**What to work on:** I'd ask you to write out the lines below exactly, with no images.

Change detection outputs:
# # # #

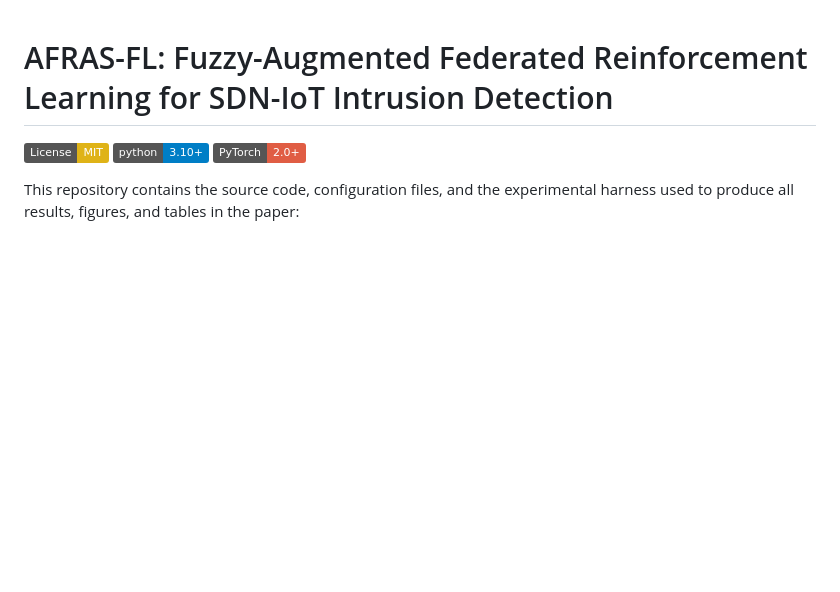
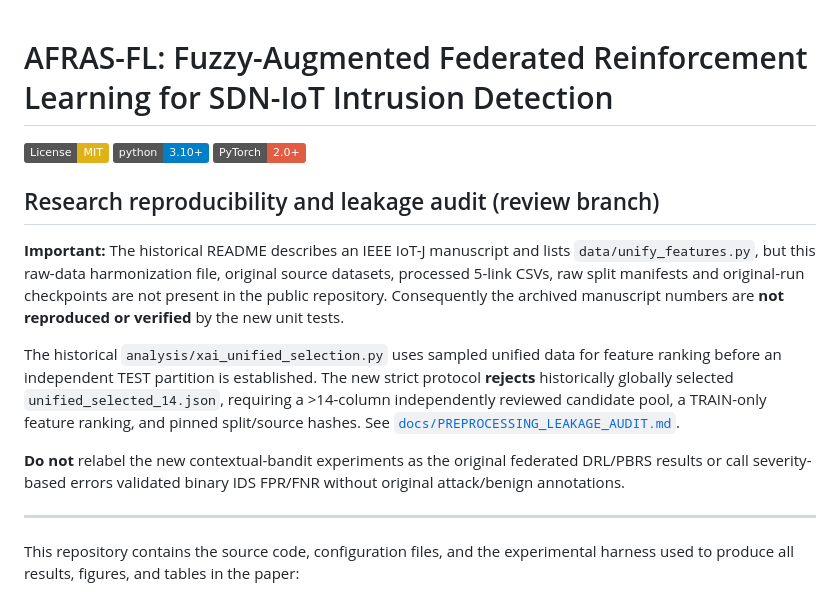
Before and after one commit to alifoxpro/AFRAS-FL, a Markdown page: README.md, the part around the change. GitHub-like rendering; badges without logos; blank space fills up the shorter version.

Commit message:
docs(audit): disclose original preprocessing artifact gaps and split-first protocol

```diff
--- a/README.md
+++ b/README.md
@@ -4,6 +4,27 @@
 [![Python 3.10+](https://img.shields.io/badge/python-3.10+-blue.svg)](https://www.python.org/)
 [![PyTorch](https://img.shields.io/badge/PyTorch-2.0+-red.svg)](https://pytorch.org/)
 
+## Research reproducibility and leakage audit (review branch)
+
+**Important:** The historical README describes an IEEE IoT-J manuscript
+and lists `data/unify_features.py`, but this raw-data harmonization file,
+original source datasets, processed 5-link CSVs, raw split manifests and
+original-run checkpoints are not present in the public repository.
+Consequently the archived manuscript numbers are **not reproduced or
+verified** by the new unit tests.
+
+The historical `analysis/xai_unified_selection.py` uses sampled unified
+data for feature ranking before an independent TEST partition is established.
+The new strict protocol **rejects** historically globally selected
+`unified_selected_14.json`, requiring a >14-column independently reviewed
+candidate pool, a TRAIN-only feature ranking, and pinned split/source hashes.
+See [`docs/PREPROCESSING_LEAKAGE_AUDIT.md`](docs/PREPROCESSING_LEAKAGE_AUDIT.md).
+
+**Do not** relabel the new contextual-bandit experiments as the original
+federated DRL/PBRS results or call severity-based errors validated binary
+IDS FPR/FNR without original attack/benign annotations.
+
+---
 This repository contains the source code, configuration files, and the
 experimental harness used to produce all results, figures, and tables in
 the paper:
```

# # # #

**Reply to the exercise:**
Before and after one commit to alifoxpro/AFRAS-FL, a Markdown page: README.md, the part around the change. GitHub-like rendering; badges without logos; blank space fills up the shorter version.

Commit message:
docs(audit): disclose original preprocessing artifact gaps and split-first protocol

```diff
--- a/README.md
+++ b/README.md
@@ -4,6 +4,27 @@
 [![Python 3.10+](https://img.shields.io/badge/python-3.10+-blue.svg)](https://www.python.org/)
 [![PyTorch](https://img.shields.io/badge/PyTorch-2.0+-red.svg)](https://pytorch.org/)
 
+## Research reproducibility and leakage audit (review branch)
+
+**Important:** The historical README describes an IEEE IoT-J manuscript
+and lists `data/unify_features.py`, but this raw-data harmonization file,
+original source datasets, processed 5-link CSVs, raw split manifests and
+original-run checkpoints are not present in the public repository.
+Consequently the archived manuscript numbers are **not reproduced or
+verified** by the new unit tests.
+
+The historical `analysis/xai_unified_selection.py` uses sampled unified
+data for feature ranking before an independent TEST partition is established.
+The new strict protocol **rejects** historically globally selected
+`unified_selected_14.json`, requiring a >14-column independently reviewed
+candidate pool, a TRAIN-only feature ranking, and pinned split/source hashes.
+See [`docs/PREPROCESSING_LEAKAGE_AUDIT.md`](docs/PREPROCESSING_LEAKAGE_AUDIT.md).
+
+**Do not** relabel the new contextual-bandit experiments as the original
+federated DRL/PBRS results or call severity-based errors validated binary
+IDS FPR/FNR without original attack/benign annotations.
+
+---
 This repository contains the source code, configuration files, and the
 experimental harness used to produce all results, figures, and tables in
 the paper:
```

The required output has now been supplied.